A lot of what I do is around inspiring and empowering women and girls, but I still like the commercial edge of business. I believe business is a force to change the world, and I don't think charity is as powerful. I'm inspired by Vicki's re-imagining of business through SheEO, because I think that's an important pathway. I do some things that are purely charitable, like World Pulse, but I also enjoy being part of businesses that are re-imagining things. I like reframing things, doing it differently and making it better. I like being part of things that matter, that are meaningful, that make a difference. And I like living in New Zealand, this is my tūrangawaewae - I choose to live here. But I also like being part of the global landscape, so I don't restrict my activities - either commercial or charitable - to just New Zealand. New Zealand is seen to be world leading in some ways, because across the globe people need to believe that it is possible to live in peace and harmony.  In that respect, this is probably one of the sanest places on the planet. 

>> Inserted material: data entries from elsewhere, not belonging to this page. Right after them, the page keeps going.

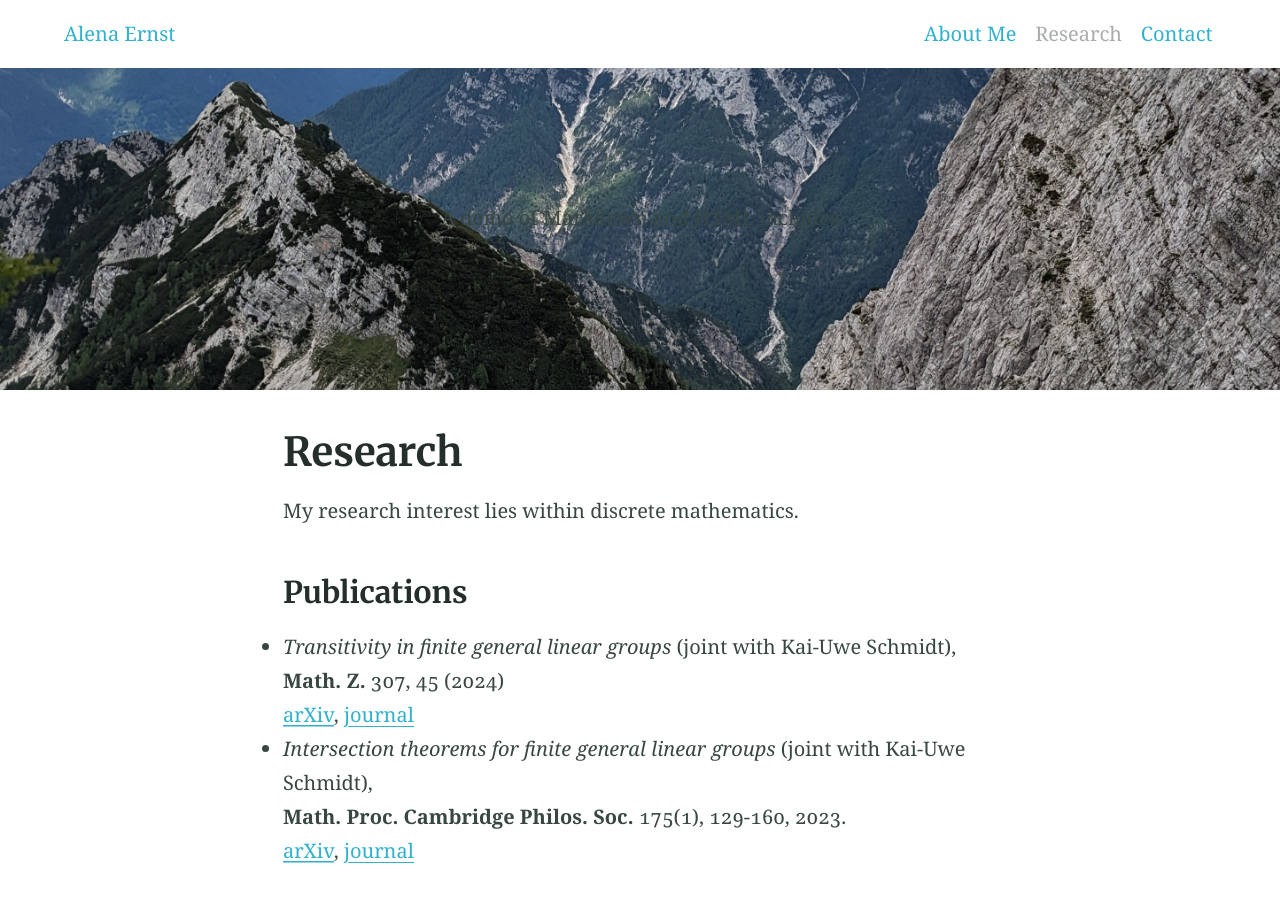
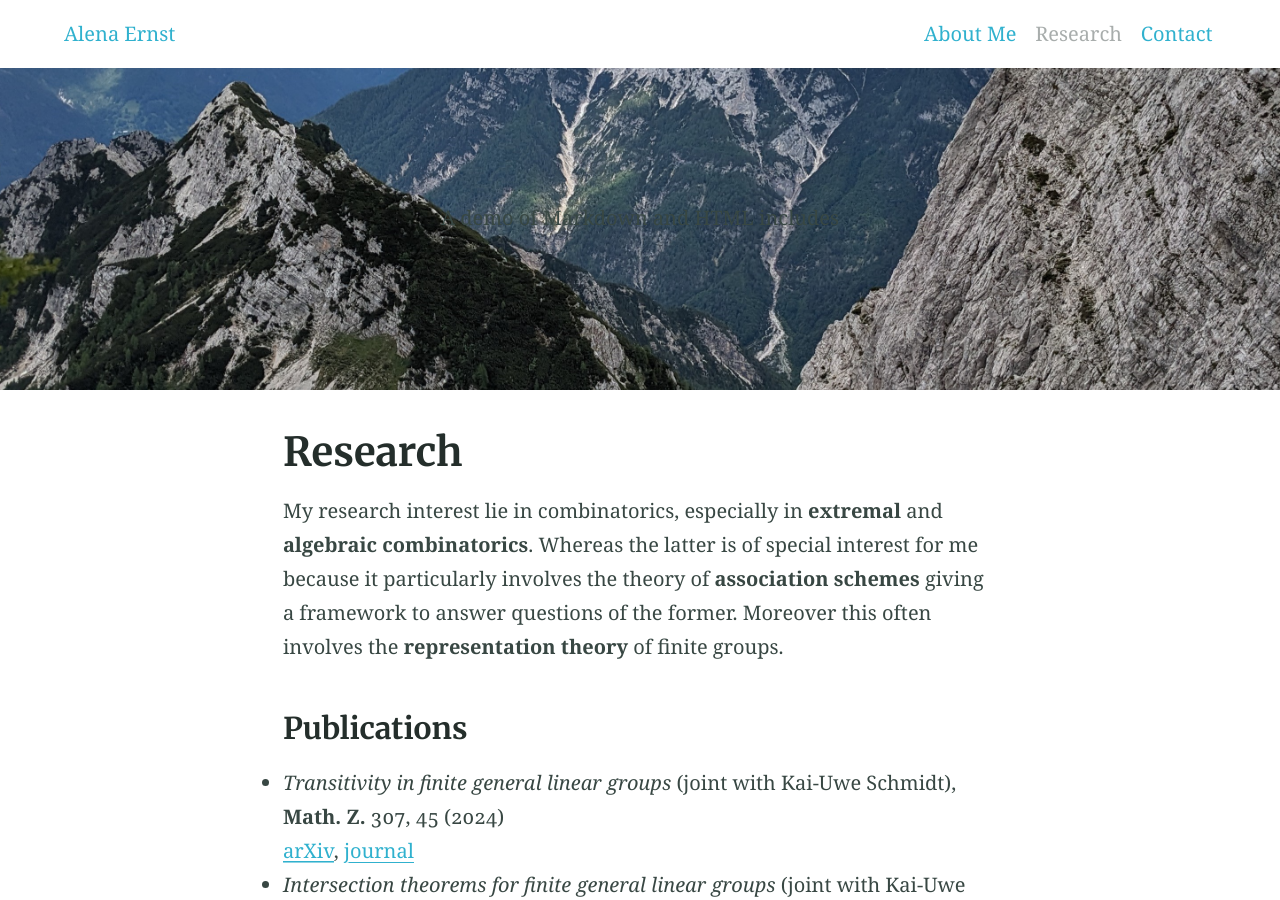
Before and after one commit to alenaernst/alenaernst.github.io, a Jekyll site: the page built from research.md, in a window 1280 px wide and 900 px high. Built offline with Jekyll 4.4.1, drawn with Linux system fonts in a browser that asks for light colours.

Commit message:
Update research.md

```diff
--- a/research.md
+++ b/research.md
@@ -7,7 +7,7 @@ excerpt: "A demo of Markdown and HTML includes"
 <!-- aside: true -->
 ---
 
-My research interest lies within discrete mathematics.
+My research interest lie in combinatorics, especially in **extremal** and **algebraic combinatorics**. Whereas the latter is of special interest for me because it particularly involves the theory of **association schemes** giving a framework to answer questions of the former. Moreover this often involves the **representation theory** of finite groups.
 
 ### Publications
 
```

Something I learned along the way, and a key message I now offer to young people, is that it really doesn't matter what you do in your 20s, particularly your early 20s. People create so much angst for themselves about what they should do, and what they should study at university, and it honestly doesn't matter. I was in such a hurry in my 20s and I didn't realize that life is a really long time. You can do anything and you will learn from whatever you do. These days, if you feel like you want to work for yourself but you’re not sure what to do, go and work for an entrepreneur you admire - paid if you can, unpaid if you have to - and learn, learn on the job.  Work is changing and you're not going to have one occupation for a lifetime anymore. The entrepreneurial magic is often in the integration of things that used to be separate. You take the Internet and spare rooms, and suddenly we've got Airbnb.  It really doesn't matter exactly what you do, so don't be in too much of a hurry to decide what your occupation is. It's more important to understand what you're good at, what turns you on, and what your contribution is that you can make. When you've figured that out, do things that light your fire for that. Personally, I'm not big on working on your weaknesses, because what's the point? There are a million people out there who are better at that thing than you, so stay in the zone of things that speak to you. Look for that intersection of things that you love, and that you're good at, that the world will pay for - that's the crux of it.  

Following on from that, in whatever situation I've been in, whether it’s a Not For Profit, chairing a big company, CEO or entrepreneur, always surround yourself with the best people you can. Don't ever be threatened by good people, or people who are more talented than you. Work in your happy space and surround yourself with people who are good at what you're not good at - that's how you get the best result. Don't hire people who are the same as you, because your team will be unbalanced – you’ll end up with lots of detail people and no one's got the big picture, or you’re all talking around the big concepts, and no-one wants to do the work! So understand your own strengths and work in a space that maximizes them, but also surround yourself with people who are good at things that you are not, and work collectively to do whatever it is that you are doing. 

This is an excerpt published with permission from Her Way - Real Stories of New Zealand women succeeding in business and doing so with heart, by Jacqui Thomas, published December 2020. Available in good book shops and from